Lies, damned lies, and spin


The Department for Education (DfE) issued a press report this
week entitled “England's
15-year-olds' reading is more than a year behind the best
”. The conclusions
were taken from analysis of data from the PISA
2009 study
, an OECD survey of 15-year-olds in the principal industrialised

The DfE report paints a dire picture: “GCSE pupils' reading
is more than a year behind the standard of their peers in Shanghai, Korea and
Finland….Fifteen-year-olds in England are also at least six months behind those
in Hong Kong, Singapore, Canada, New Zealand, Japan and Australia, according to
the Department for Education's (DfE) analysis of the OECD's 2009 Programme for
International Student Assessment (PISA) study.” The report goes on to talk of England
slipping behind other nations in reading.

Schools Minister Nick Gibb is quoted as saying: “The gulf
between our 15-year-olds' reading abilities and those from other countries is
stark – a gap that starts to open in the very first few years of a child's education.”

I started to smell a rat when I looked at a chart in the
report, entitled “Attainment gap between England
and the countries performing
significantly better than
(my emphasis). This seemed an odd kind of chart to provide if one wanted to
evaluate how England
is doing compared to other countries. So I turned to the report
provided by the people who did the survey

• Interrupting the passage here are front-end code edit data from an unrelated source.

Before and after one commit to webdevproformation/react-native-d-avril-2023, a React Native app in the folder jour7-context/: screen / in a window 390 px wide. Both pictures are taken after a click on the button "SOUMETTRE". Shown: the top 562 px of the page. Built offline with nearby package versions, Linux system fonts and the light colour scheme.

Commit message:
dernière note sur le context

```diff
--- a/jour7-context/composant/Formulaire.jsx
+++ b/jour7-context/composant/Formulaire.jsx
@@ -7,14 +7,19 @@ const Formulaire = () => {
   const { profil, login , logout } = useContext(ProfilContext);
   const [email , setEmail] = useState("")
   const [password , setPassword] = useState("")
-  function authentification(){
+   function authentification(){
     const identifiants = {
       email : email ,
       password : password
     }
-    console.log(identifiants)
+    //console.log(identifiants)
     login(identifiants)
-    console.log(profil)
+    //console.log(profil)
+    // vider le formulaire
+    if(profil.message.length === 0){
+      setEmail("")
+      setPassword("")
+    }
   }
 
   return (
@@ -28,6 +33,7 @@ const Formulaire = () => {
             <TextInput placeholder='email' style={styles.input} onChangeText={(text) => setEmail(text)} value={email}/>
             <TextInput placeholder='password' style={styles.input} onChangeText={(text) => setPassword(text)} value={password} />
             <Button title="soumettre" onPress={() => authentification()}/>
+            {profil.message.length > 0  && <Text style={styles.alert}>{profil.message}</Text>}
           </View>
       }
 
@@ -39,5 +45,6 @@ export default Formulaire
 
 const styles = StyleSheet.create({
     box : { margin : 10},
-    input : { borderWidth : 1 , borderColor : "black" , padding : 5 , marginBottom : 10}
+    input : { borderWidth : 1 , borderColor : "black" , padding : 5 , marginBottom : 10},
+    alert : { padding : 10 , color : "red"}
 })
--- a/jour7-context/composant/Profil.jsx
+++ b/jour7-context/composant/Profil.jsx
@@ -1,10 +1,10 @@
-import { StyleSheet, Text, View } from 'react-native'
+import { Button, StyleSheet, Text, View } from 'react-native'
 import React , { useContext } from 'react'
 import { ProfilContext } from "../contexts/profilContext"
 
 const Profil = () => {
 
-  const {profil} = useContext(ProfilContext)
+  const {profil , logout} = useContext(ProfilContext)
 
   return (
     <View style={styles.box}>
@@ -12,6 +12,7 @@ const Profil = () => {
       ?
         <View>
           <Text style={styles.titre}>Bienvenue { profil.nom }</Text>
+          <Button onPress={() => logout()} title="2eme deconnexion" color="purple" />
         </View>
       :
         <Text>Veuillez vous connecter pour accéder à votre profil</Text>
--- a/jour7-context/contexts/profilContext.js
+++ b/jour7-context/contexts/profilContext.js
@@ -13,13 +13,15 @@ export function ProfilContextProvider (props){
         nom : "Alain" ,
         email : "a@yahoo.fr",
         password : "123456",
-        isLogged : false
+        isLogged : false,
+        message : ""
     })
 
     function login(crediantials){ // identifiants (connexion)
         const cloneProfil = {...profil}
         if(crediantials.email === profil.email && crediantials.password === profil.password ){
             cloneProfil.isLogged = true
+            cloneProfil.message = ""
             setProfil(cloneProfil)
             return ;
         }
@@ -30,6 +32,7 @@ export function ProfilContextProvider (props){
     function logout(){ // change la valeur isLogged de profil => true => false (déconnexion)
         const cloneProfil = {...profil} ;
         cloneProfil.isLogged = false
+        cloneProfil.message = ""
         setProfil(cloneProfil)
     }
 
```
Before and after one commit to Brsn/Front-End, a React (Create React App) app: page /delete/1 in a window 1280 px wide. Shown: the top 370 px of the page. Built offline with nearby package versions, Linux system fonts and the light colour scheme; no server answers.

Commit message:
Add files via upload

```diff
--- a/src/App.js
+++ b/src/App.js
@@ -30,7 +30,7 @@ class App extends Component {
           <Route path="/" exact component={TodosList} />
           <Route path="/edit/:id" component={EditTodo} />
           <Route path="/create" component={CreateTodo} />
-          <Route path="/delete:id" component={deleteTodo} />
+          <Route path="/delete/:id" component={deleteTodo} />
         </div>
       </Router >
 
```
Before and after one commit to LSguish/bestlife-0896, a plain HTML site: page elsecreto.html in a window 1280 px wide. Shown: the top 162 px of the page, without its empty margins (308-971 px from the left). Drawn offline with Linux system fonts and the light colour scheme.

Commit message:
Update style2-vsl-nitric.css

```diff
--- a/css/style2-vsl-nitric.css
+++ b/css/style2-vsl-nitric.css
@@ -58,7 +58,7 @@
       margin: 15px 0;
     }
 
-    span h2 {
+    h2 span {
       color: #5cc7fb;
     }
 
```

Here are some salient points taken verbatim from their
summary on reading:

  • Twelve countries had mean scores for
    reading which were significantly higher than that of England. In 14 countries the
    difference in mean scores from that in England was not statistically
    significant. Thirty-eight countries had mean scores that were
    significantly lower than England.

  • The mean score for reading in England
    was slightly above the OECD average but this difference was not
    statistically significant.

  • England’s performance in 2009 does not differ
    greatly from that in the last PISA
    survey in 2006.

There is, of course, no problem with aiming high and wanting
our children to be among the top achievers in the world. But that’s no excuse
for the DfE's mendacious manipulation of information.


Bradshaw, J., Ager, R., Burge, B. and Wheater, R. (2010). PISA 2009: Achievement of 15-Year-Olds in England. Slough: NFER.